Converting toxic algae into useful products demonstrates the potential of moving toward a more sustainable circular economy. The successful cleanup in Florida drew attention from the U.S. Department of Energy (DOE) Bioenergy Technologies Office Laboratories for NIRS’ potential to create a biocrude fuel source. And AECOM is currently collaborating with DOE’s National Renewable Energy Laboratory on a pilot test to determine the biofuel value of the recovered biomass.

AECOM is also in collaboration with the U.S. Army Corps of Engineers' Engineer Research and Design Center on a research program to demonstrate a scalable Hazardous Algal Bloom Interception, Treatment, and Transformation System (HABITATS) that can rapidly skim algae from impacted waterways, concentrate the algae suspension into a paste, and transform the concentrated paste into biocrude that can be used to fuel the remediation operation.

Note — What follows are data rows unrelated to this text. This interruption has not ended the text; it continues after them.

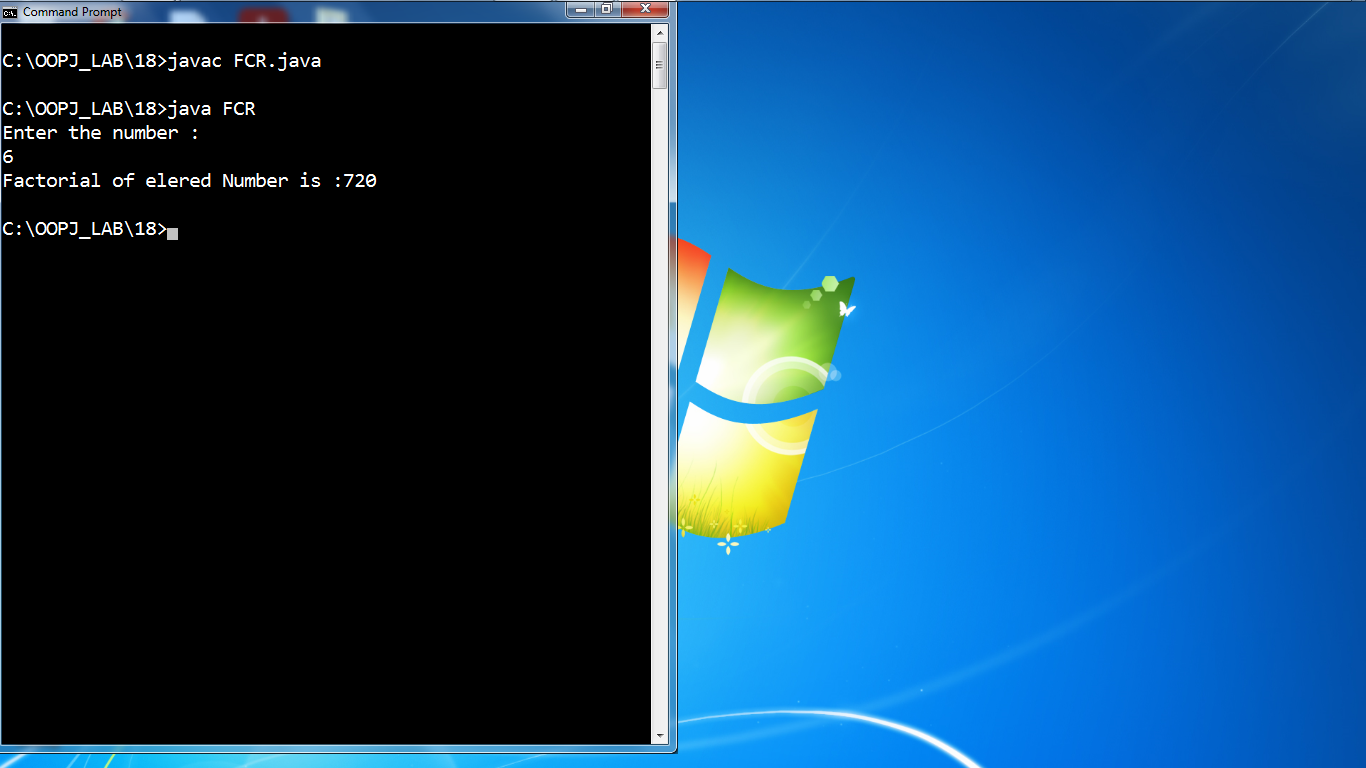
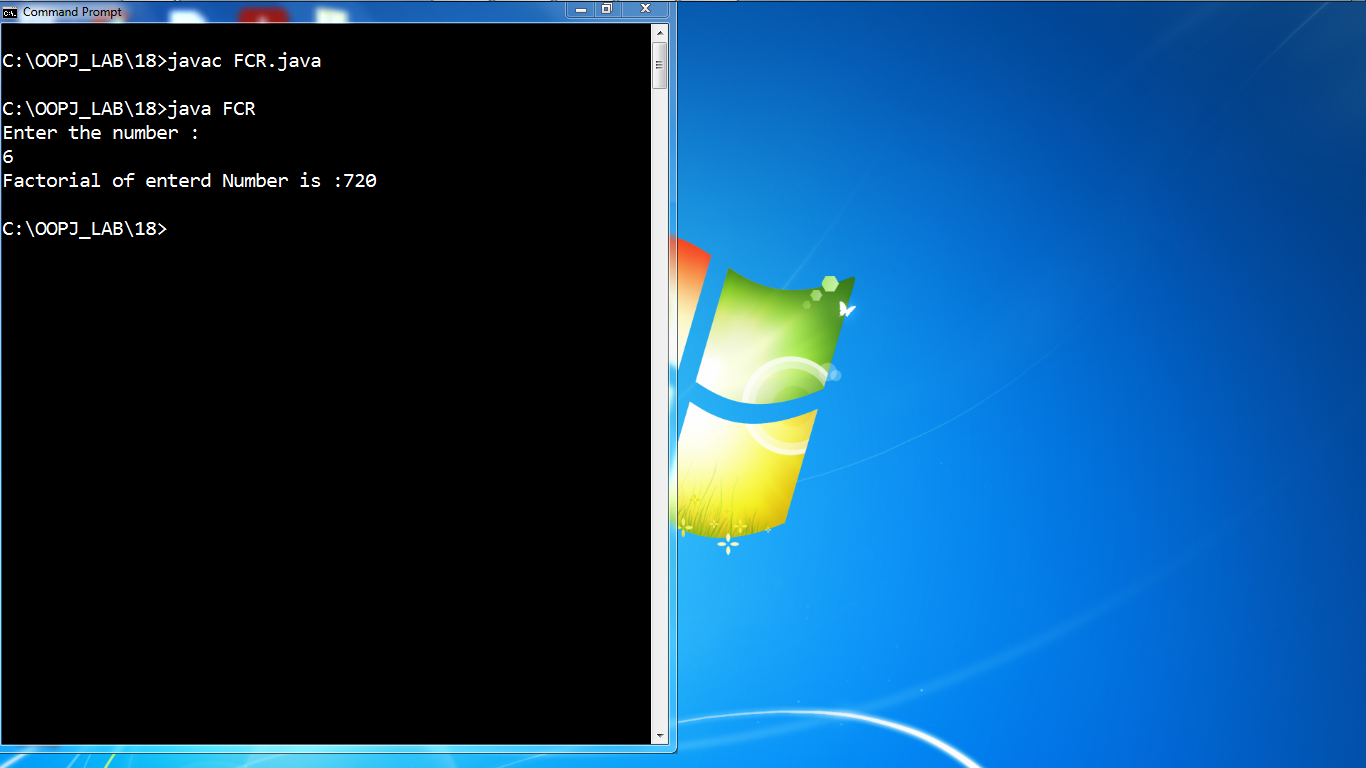
some updations on the 19th Program FCR
Factorial Using Recursion

diff --git a/index.html b/index.html
@@ -1111,7 +1111,7 @@ class FCR
 		System.out.println("Enter the number :");
 		int num = s.nextInt();
 		int factorial = fact(num);
-		System.out.println("Factorial of elered Number is :"+factorial);
+		System.out.println("Factorial of enterd Number is :"+factorial);
 	}
 	static int fact(int n)
 	{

In freshwater systems, HABs have caused an estimated $4 billion in economic damages and losses annually in the United States. EPA has described nutrient pollution as “one of America’s most widespread, costly and challenging environmental problems.” It poses serious health risks to swimmers and the public in general, making these water bodies unsafe for human exposure. Across the globe, excess nutrient runoff and human activity have contributed to an uncontrollable HAB rise. Affected areas worldwide will likely continue to worsen year after year, especially if accompanied by population growth and uncontrolled nonpoint source discharges into our freshwater lakes and water bodies. Physically removing nutrients by harvesting live algae cells from our nutrient-impacted waterways provides one of the best sustainable solutions to combating this emerging ecological crisis. AECOM’s NIRS provides a practical, cost-effective solution to combating toxic algae blooms by physically removing nutrients that fuel algae growth from our waterways. The technology has been proven—and, importantly, can be implemented today.